These scumbags are trying to screw up the internet for everyone while lining their pockets, all the while saying it's their right. Crooks and liars.


Dr. Nazli said...

Oh Mr Angry - see why you are my favourite blogger! I am suitably flattered, of-course.

You will find this funny - here is a reason why I am angry with cell phone reception. I was speaking to a colleague last Thursday, from my apartment.

N: Marcos, could you please change the Asia network simulation run for 30 minutes from T1 to OC12?
M: where?
N: no, simulation, T1 to OC12
M: where, Taiwan?
N: oh my word, Marcos!
M: where? OC?
(i finally made the change myself)

Actually on more serious note, the other day an investigative report found that it was possible to pay to see someone's cell phone records through a 3rd party website. That is definitely cause to be angry.

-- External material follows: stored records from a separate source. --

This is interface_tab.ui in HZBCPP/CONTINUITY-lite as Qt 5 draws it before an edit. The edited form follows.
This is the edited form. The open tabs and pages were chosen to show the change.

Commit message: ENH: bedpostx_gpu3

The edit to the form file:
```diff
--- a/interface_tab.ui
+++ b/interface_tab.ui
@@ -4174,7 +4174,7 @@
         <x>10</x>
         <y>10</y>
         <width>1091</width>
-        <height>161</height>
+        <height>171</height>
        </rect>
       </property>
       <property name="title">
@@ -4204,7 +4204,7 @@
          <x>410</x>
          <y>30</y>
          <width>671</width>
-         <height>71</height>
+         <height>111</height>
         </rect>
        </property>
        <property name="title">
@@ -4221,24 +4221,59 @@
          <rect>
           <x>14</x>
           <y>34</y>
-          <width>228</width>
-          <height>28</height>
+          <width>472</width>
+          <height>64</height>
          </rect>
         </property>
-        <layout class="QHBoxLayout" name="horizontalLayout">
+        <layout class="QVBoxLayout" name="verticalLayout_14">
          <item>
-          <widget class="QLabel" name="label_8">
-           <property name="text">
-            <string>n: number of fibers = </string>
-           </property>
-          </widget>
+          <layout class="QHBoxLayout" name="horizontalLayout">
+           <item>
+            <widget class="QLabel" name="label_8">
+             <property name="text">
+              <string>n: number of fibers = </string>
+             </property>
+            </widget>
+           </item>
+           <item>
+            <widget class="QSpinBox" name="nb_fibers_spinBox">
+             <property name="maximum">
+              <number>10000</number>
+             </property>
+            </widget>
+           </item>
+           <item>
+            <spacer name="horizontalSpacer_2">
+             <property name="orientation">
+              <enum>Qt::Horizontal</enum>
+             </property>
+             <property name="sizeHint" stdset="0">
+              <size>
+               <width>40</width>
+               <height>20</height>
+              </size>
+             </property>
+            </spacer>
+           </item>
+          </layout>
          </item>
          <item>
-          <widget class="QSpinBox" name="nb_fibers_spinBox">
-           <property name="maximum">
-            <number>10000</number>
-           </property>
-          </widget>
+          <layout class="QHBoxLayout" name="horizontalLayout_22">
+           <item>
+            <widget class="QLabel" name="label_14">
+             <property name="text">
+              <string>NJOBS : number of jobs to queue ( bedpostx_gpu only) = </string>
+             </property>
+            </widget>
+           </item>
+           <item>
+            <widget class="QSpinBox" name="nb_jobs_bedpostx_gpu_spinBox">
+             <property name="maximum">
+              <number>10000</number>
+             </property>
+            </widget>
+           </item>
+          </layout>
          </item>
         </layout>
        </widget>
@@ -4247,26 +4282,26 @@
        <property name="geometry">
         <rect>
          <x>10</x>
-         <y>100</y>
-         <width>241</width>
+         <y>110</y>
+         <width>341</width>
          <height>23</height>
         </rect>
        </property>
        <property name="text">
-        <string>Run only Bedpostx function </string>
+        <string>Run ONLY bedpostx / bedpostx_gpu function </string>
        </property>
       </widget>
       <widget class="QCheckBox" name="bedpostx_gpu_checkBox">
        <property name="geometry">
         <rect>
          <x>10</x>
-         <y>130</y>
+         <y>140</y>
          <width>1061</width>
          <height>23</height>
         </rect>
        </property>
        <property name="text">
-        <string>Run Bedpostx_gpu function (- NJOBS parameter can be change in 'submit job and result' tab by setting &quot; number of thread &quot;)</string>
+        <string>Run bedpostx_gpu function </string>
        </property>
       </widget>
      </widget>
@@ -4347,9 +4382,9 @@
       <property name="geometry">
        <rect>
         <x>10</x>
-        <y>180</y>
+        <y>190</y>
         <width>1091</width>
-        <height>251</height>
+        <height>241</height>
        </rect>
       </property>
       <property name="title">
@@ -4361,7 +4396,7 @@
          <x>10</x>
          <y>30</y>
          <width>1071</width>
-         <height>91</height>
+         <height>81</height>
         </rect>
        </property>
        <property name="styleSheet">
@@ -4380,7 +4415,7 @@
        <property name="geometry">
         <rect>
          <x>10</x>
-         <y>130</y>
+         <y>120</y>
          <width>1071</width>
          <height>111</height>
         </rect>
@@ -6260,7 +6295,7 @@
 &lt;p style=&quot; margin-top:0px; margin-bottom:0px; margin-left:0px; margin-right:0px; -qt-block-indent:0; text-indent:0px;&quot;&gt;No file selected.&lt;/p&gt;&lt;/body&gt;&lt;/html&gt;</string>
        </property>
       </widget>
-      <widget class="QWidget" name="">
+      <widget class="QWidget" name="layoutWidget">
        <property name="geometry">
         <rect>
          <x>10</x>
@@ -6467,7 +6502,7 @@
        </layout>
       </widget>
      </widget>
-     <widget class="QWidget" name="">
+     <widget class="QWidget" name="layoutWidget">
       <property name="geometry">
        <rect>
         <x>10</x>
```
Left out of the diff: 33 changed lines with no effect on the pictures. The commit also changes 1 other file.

Oh and have the judge contact me - I'll sort it out charmingly - and check my blog on Tuesday ;-)

zenstar said...

while south africa is nowhere near first world (and sliding backwards at an alarming rate), your telecoms are fantastic compared to ours!
we still have a monopoly that's 38% owned by the government - telcom.
all comms have to go through telcom (so cell companies have to rent their lines and pay them... and the government has shares in all cell companies too).
our local calls are timed and are not cheap.
our broadband access can be 2000% (2 thousand percent) more expensive than developed countries' and 1000% more expensive than other developing countries'.
all broadband access is capped (usually at 3Gb per month).
and it doesn't look like its going to get better anytime soon.
the government also forces the comms industries to provide access to commercially unviable areas for free. so the people paying their bills are also paying someone else's.
they claim a second national operator is in the country, but they are nowhere to be seen.
firstly they have to compete with an entrenched, hostile monopoly. secondly they need to rent lines from that monopoly to get started.
they have yet to provide a single service and i believe that their prices are going to be just as high as they need to break into a dominated market and will need huge fund piles just to start up.
sorry about the long post...
but its a subject that gets my blood boiling (almost as annoying as SA politics... but thats a completely different story)

Jonathan said...

Thanks for stopping by at Bloody Awful Poetry! Great blog you've got here as well - do you know Maddox? Search for "the best page in the universe", I think it'll be your sorta thing. ;-)

J x

Mr Angry said...

Thank you Dr N. I have seen reports on the seling pf phone records too, apparently it is becoming quite a problem in the US.

Zenstar: SO I touched a nerve, eh? Get it all off your chest mate.

Jonathan: Thanks, I enjoyed your blog too. I have seen the Maddox page, I think he's even angrier than me (if such a thing were possible)

moonflake said...

Someone did an interesting comparison: if you want to download 100 gigs of data in SA, it is cheaper to fly to hong kong, download the data at a local internet cafe, and fly back to SA, than it is to do it using SA broadband. Faster, too, by several days.


Mr Angry said...

Moonflake: I haven't seen a more recent study but I know that at least two years ago, the fastest, cheapest, most secure way to move large volumes of data between offices in the same city in the US was the "sneakernet". That is, exactly what you describe - copy it onto media and walk across town with it.

I think it's cheaper to do international transfers by broadband though :)